Want to know a secret that’ll help you build relationships with prospects, accelerate the sales cycle and increase revenue?
The secret: Research and preparation.
No matter which stage of the sales cycle you’re at, there will always be a need for pre-call planning. Without it, you’re not selling—or not as well as you could be.
Here are six tips to keep remember when planning sales calls with prospects.
Tips for Effective Sales Call Planning in 2022
1. Get to Know Your Decision Makers
Knowing the ins and outs of the account, the company and the product is a big part of closing a deal, but if you don’t know anything about the prospect, you’ll have a tough time making any headway.
- What area do they live in, and therefore, when’s the best time to call?
- Do they have buying power? If not, who does?
- Who do they report to?
- Have they celebrated any life milestones recently?
- Where have they previously worked and do you have any common connections?
This may seem small but these tidbits of information can greatly strengthen your pitches.
Remember: The human connection is still a big part of closing a deal, especially in a post-pandemic world where meeting clients face-to-face is less common and building trust with prospects is more challenging than ever.
2. Identify one way you can help the prospect
While your product or service may be able to help them in many ways, information overload is real, which is why the best sales call planning stage should focus on identifying a core problem and centering the conversation around it.
To determine that starting point, look at their “About Us” page, recent press clippings, its U.S. Securities and Exchange Commission (SEC) filings and their “Investor Relations” page. These pieces of content should lift the veil on the company’s go-to-market strategy and help you pick a starting point that’ll resonate with the prospect.
Dig deeper to understand their advertising strategy.
Answer the following questions to get closer to the biggest pain point you can address for your buyer:
Once you have answers to these questions, you’ll have a better understanding if you would be a good fit for the client. Your job isn’t only to sell—it’s to partner with your prospects so they can achieve their goals.
3. Prepare to Ask and Answer Questions
It’s important to focus on one pain point, but that doesn’t mean your call won’t veer off course.

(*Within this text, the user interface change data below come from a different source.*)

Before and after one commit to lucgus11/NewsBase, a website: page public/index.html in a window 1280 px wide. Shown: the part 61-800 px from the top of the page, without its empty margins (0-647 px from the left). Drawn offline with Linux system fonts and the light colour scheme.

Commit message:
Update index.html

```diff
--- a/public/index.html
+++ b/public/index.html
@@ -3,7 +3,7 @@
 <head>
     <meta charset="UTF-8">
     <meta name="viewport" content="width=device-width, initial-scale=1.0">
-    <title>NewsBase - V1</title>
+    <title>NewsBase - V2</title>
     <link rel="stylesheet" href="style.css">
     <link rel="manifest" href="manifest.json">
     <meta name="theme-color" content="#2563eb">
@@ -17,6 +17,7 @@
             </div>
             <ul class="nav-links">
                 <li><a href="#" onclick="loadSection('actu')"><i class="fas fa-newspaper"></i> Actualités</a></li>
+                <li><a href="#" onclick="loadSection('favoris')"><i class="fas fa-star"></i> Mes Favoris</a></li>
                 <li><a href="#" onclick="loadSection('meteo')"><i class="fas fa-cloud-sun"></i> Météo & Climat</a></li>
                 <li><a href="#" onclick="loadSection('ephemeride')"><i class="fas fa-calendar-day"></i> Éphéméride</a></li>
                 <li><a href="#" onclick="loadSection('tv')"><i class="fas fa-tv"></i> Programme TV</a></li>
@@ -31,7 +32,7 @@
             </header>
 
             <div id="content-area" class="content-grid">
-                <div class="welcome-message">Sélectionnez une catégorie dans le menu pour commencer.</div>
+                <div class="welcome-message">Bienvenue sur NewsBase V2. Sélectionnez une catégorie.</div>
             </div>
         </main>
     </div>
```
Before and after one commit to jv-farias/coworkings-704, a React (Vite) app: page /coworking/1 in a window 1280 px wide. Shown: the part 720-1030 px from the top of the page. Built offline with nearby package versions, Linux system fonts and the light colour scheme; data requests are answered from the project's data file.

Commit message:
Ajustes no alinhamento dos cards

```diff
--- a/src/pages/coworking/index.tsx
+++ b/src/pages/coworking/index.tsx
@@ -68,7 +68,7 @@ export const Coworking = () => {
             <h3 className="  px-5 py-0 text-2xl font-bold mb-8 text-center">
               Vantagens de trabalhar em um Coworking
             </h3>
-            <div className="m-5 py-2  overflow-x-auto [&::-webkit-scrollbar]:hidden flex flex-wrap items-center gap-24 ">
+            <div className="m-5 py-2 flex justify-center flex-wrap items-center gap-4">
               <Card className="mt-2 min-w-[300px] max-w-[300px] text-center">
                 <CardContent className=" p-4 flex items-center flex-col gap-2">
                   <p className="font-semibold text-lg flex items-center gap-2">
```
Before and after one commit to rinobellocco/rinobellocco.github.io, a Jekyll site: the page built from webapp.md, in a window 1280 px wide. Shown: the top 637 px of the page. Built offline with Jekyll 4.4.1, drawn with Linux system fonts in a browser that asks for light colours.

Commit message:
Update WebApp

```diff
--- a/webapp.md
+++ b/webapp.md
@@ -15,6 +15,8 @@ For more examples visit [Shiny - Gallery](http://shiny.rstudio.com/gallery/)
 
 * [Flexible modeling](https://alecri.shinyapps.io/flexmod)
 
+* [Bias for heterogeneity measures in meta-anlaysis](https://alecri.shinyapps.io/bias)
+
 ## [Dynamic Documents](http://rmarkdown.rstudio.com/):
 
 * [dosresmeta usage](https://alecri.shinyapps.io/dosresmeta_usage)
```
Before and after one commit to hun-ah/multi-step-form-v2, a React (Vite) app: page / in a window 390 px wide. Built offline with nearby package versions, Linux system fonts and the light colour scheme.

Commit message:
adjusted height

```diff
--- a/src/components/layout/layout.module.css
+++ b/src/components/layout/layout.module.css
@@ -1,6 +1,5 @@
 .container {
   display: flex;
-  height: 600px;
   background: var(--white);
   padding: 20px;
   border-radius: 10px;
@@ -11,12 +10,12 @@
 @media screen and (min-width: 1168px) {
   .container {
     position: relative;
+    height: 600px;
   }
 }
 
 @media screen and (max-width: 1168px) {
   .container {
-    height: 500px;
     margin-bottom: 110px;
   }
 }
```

When you’re going through the sales call planning process, prepare answers for potential questions and rebuttals. Think of your primary focus as a tree. The bulk of the conversation will be the trunk, but nothing’s stopping the conversation from branching out to the rest of the tree.
That said, this is a two-way street, so have questions ready for them too. For example, you could ask about previous business relationships or their most pressing challenges. Before your call, make a list of topics you don’t know or want to clarify, discuss them on the call and then use their answers to fuel future conversations.
The better you listen to their responses, the better you will understand their pain points and what they need from an advertising partner. This will guide what you bring to the table in your pitch.
4. Have Physical Support
Don’t obsess over memorizing your entire pitch. Instead, create an outline that includes a profile of the prospect, the information you want to cover, the questions you want to ask and how you’ll respond to pushback.
You should also arm yourself with related marketing materials that can strengthen the conversation. Since selling can be a long-term play that requires multiple touchpoints with prospects, these materials can come in handy as you move through the sales cycle.
5. Prepare a Voicemail
There’s no guarantee a prospect will answer the phone. But don’t let that discourage you. When you’re doing your sales call planning, think of a voicemail as an opportunity to get your point across without objections or questions.
Before dialing the phone, prepare a 30-second version of your pitch that explains why you’re calling and what’s in it for them. Since there won’t be any back-and-forth, lead with the solution and then go into your talking points. The impression you give on this voicemail may be the difference between getting a meeting or never hearing from them again.
6. Understand Their Advertising Strategy
Don’t overlook the company’s advertising strategy as a source of inspiration when planning your sales call.
- How do they allocate their ad spend and which products are they promoting?
- Do they use linear TV, digital, mobile, email, print and programmatic?
- Did they increase their ad spend or recently start placing with your competition?
- Which DSPs, SSPs, exchanges or native platforms are they using?
- Are they using newer ecosystems such as OTT and TV anywhere?
- How are they preparing for a world without third-party cookies?
- How is my prospect changing its advertising strategy?
With this information, you can make informed decisions regarding your positioning and how you’ll recommend campaigns, frequency, pricing and how you’ll separate yourself from the competition.
Setting Yourself Up for Success With Sales Call Planning
There’s no one-size-fits-all approach to sales call planning. Each plan and call will differ based on the status of your business, the prospect and their challenges. However, there are steps you should take before every call to make sure you’re putting your best foot forward and giving yourself every opportunity to win.